The elections happening in August are primary elections, which I like to think of as semi-finals. Your vote is to narrow the pack to one candidate for each political party. When you vote in the primary election, your ballot will be different depending on your party affiliation. Since Florida is a closed primary state, only voters who are registered members of political parties may vote in that party’s primary election. A person may register with a party or change his party affiliation at any time, but in order to vote for a party candidate in an upcoming primary election, he must register with that party or change his or her party by the registration deadline for that primary election.
We also asked Richard why it is so difficult to set term limits for Congress.

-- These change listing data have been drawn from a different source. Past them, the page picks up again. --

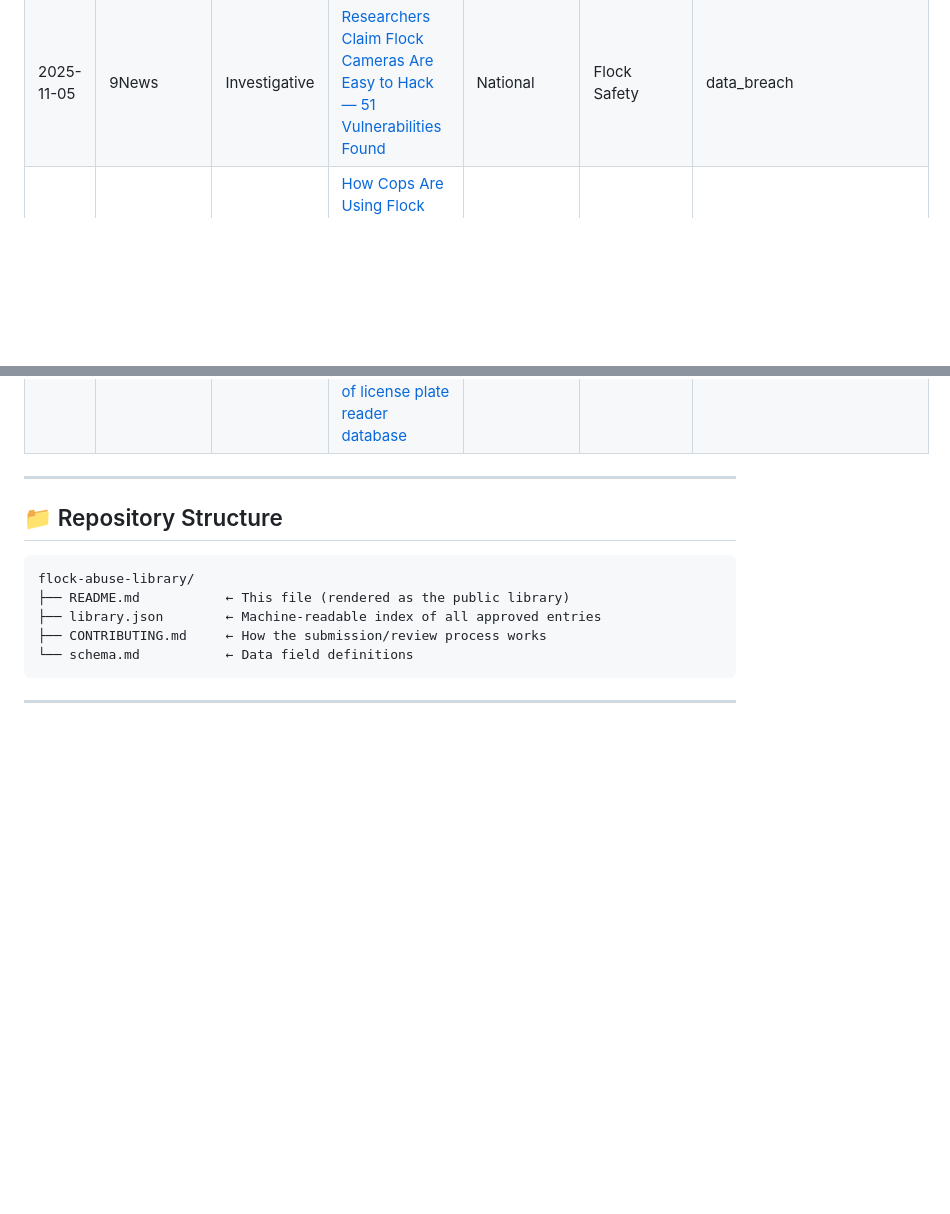
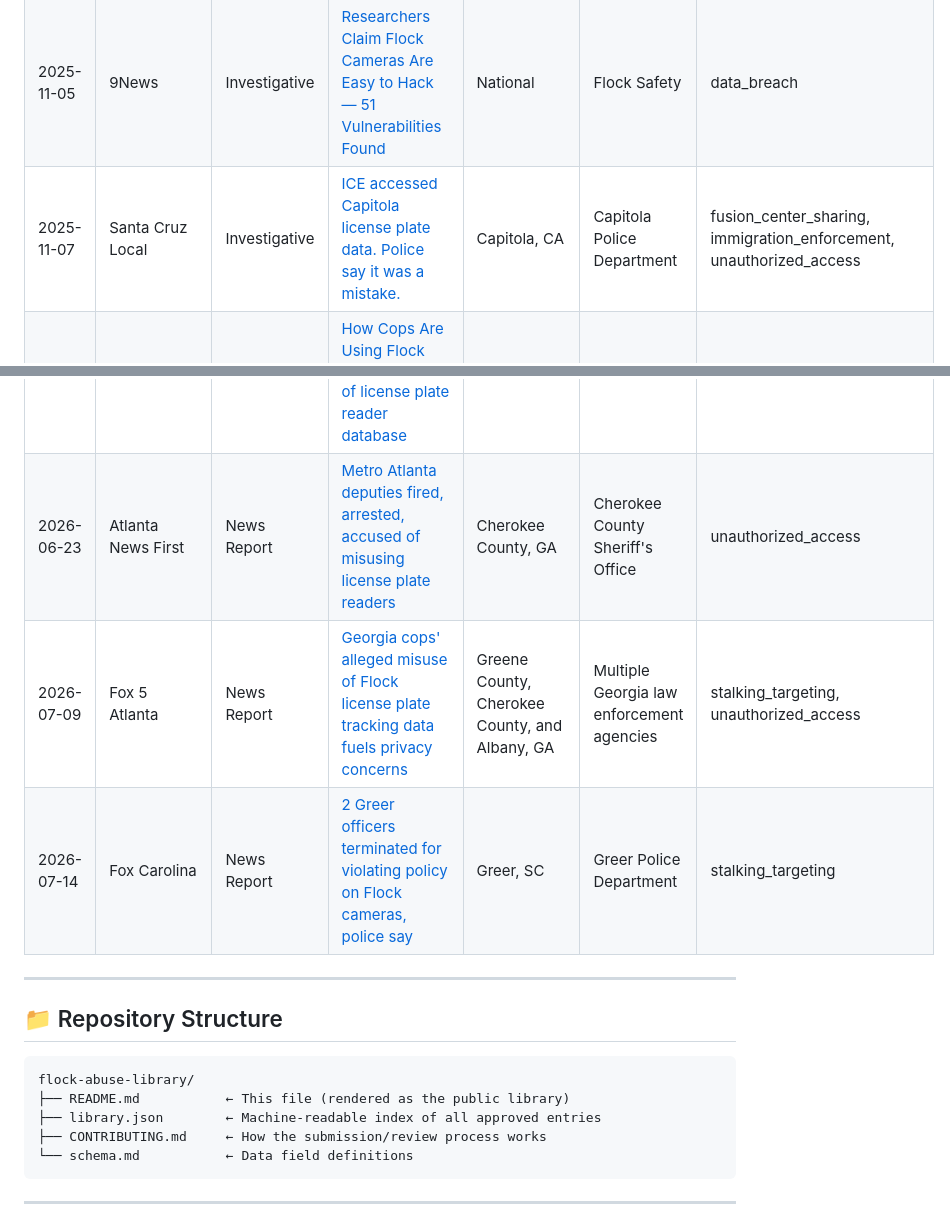
Before and after one commit to kansas-watch/alpr-abuse-library, a Markdown page: README.md, 2 parts joined by grey strips. Drawn GitHub-style; blank space fills up the shorter version.

Commit message:
Update README with new investigative reports
Added new investigative reports on Flock Safety's license plate data misuse and police terminations.

```diff
--- a/README.md
+++ b/README.md
@@ -50,6 +50,7 @@ Browse the full index: [`library.json`](./library.json) | [Formatted table below
 | 2025-11-01 | Have I Been Flocked / 404 Media | Investigative | [Flock Safety Strips Officer Names and Plates from Audit Logs](https://haveibeenflocked.com/news/secret-searches-part2) | National | Flock Safety | other |
 | 2025-11-03 | Electronic Frontier Foundation | Investigative | License Plate Surveillance Logs Reveal Racist Policing Against Romani People | Multiple jurisdictions (nationwide) | 80+ agencies (Lake County SO, Sacramento PD, Palos Heights PD, Irvine PD, Fairfax County PD, Grand Prairie PD, others) | dragnet_surveillance, other |
 | 2025-11-05 | 9News | Investigative | [Researchers Claim Flock Cameras Are Easy to Hack — 51 Vulnerabilities Found](https://www.9news.com/article/news/tech/researchers-claim-flock-cameras-are-easy-to-hack/73-6c805b4a-7b64-4d71-828e-961dda84b8e5) | National | Flock Safety | data_breach |
+| 2025-11-07 | Santa Cruz Local | Investigative | [ICE accessed Capitola license plate data. Police say it was a mistake.](https://santacruzlocal.org/2025/11/07/ice-accessed-capitola-license-plate-data-police-say-it-was-a-mistake/) | Capitola, CA | Capitola Police Department | fusion_center_sharing, immigration_enforcement, unauthorized_access |
 | 2025-11-15 | Electronic Frontier Foundation | Investigative | [How Cops Are Using Flock Safety's ALPR Network to Surveil Protesters and Activists](https://www.eff.org/deeplinks/2025/11/how-cops-are-using-flock-safetys-alpr-network-surveil-protesters-and-activists) | National | Multiple agencies | protest_tracking, dragnet_surveillance |
 | 2025-11-15 | U.S. Senate / U.S. House | News Report | [Wyden and Krishnamoorthi Urge FTC to Investigate Flock Safety](https://www.wyden.senate.gov/news/press-releases/wyden-krishnamoorthi-urge-ftc-to-investigate-surveillance-tech-company-on-negligently-handling-americans-personal-data) | National | Flock Safety | data_breach |
 | 2025-11-18 | Electronic Frontier Foundation | News Report | [Lawsuit Challenges San Jose's Warrantless ALPR Mass Surveillance](https://www.eff.org/press/releases/lawsuit-challenges-san-joses-warrantless-alpr-mass-surveillance) | San Jose, CA | San Jose Police Department | dragnet_surveillance |
@@ -88,6 +89,9 @@ Browse the full index: [`library.json`](./library.json) | [Formatted table below
 | 2026-04-30 | 9News | News Report | [Not a one-off: More Coloradans stopped by police after data errors triggered Flock alerts](https://www.9news.com/article/news/local/coloradan-stopped-by-police-data-errors-flock-alerts/73-593a3772-f43d-46b1-8744-af888b9bd7f2) | Boulder County, CO / Jefferson County, CO | Boulder County Sheriff's Office / Jefferson County Sheriff's Office / Aurora Police Department | false_arrest, dragnet_surveillance |
 | 2026-05-01 | WYSO | News Report | [Dayton suspends automated license plate readers after 'egregious' data sharing violations](https://www.wyso.org/news/2026-05-01/dayton-suspends-automated-license-plate-readers-after-egregious-data-sharing-violations) | Dayton, OH | Dayton Police Department | fusion_center_sharing, immigration_enforcement |
 | 2026-05-08 | TMJ4 Milwaukee (CBS) | Case Study | [Milwaukee police investigating second former officer for alleged misuse of license plate reader database](https://www.tmj4.com/about-us/lighthouse/milwaukee-police-investigating-second-former-officer-for-alleged-misuse-of-license-plate-reader-database) | Milwaukee, WI | Milwaukee Police Department | unauthorized_access, stalking_targeting, domestic_abuse_enablement |
+| 2026-06-23 | Atlanta News First | News Report | [Metro Atlanta deputies fired, arrested, accused of misusing license plate readers](https://www.atlantanewsfirst.com/2026/06/23/3-cherokee-county-deputies-fired-arrested-accused-misusing-license-plate-reader-database/?outputType=amp) | Cherokee County, GA | Cherokee County Sheriff's Office | unauthorized_access |
+| 2026-07-09 | Fox 5 Atlanta | News Report | [Georgia cops' alleged misuse of Flock license plate tracking data fuels privacy concerns](https://www.fox5atlanta.com/news/georgia-cops-alleged-misuse-flock-license-plate-tracking-data-fuels-privacy-concerns) | Greene County, Cherokee County, and Albany, GA | Multiple Georgia law enforcement agencies | stalking_targeting, unauthorized_access |
+| 2026-07-14 | Fox Carolina | News Report | [2 Greer officers terminated for violating policy on Flock cameras, police say](https://www.foxcarolina.com/2026/07/14/2-greer-officers-terminated-violating-policy-flock-cameras-police-say/) | Greer, SC | Greer Police Department | stalking_targeting |
 
 ---
 
```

Unfortunately, Congress themselves have to vote to amend their term limits via a constitutional amendment. As former US representative Bob Inglis said, “asking and incumbent member of Congress to vote for term limits is a bit like asking a chicken to vote for Colonel Sanders.”
Richard also noted that most incumbents represent districts with a high concentration of voters from their own political party. These congressmen can and often are in office for the rest of their lives, particularly if the voters do not research other options. Although the vast majority of incumbents are returned to office, there was one semi-exception recently, when former Senator Jeff Sessions lost a primary election when trying to win back his old senate seat. His chances in that election were reduced when the president endorsed his primary opponent. DeNapoli shared with us that there have been some Congressional leaders that have voluntarily stepped down despite the race being theirs to win to allow their district to bring in fresh leadership. Whenever a leader in a company, in a government, or in any type of organization recognizes the benefit to both them and their colleagues by allowing for a new regime to ascend to power, they are to be admired. President Harry Truman said that “Term limits would cure both senility and seniority-both terrible legislative diseases.” Healthy candidates in government or business do not become complacent. If we can’t impose term limits, maybe we should add mandatory annual reviews and training on public servitude
In these unprecedented times of the coronavirus and mass protests, people automatically blame the President when issues arise. And yet, America’s governmental system includes a careful arrangement of checks and balances, with powers divided between the federal government, state governments, and local governments. Dictatorships concentrate as much power as possible in the central regime, but the principle of subsidiarity requires that tasks should be executed at the most local possible level. If you want to meet Richard or find out who your local precinct committeeman or precinct committeewoman is, he can be reached at 954-488-1890 or firstname.lastname@example.org.
Your vote counts. Whom you vote for matters, and in many ways, it is no different from being prepared for your next OAC or supervisor meeting. Hopefully you will take time to switch off the news and social media, study the facts and meet the people first hand who want your vote.
See You At The Polls,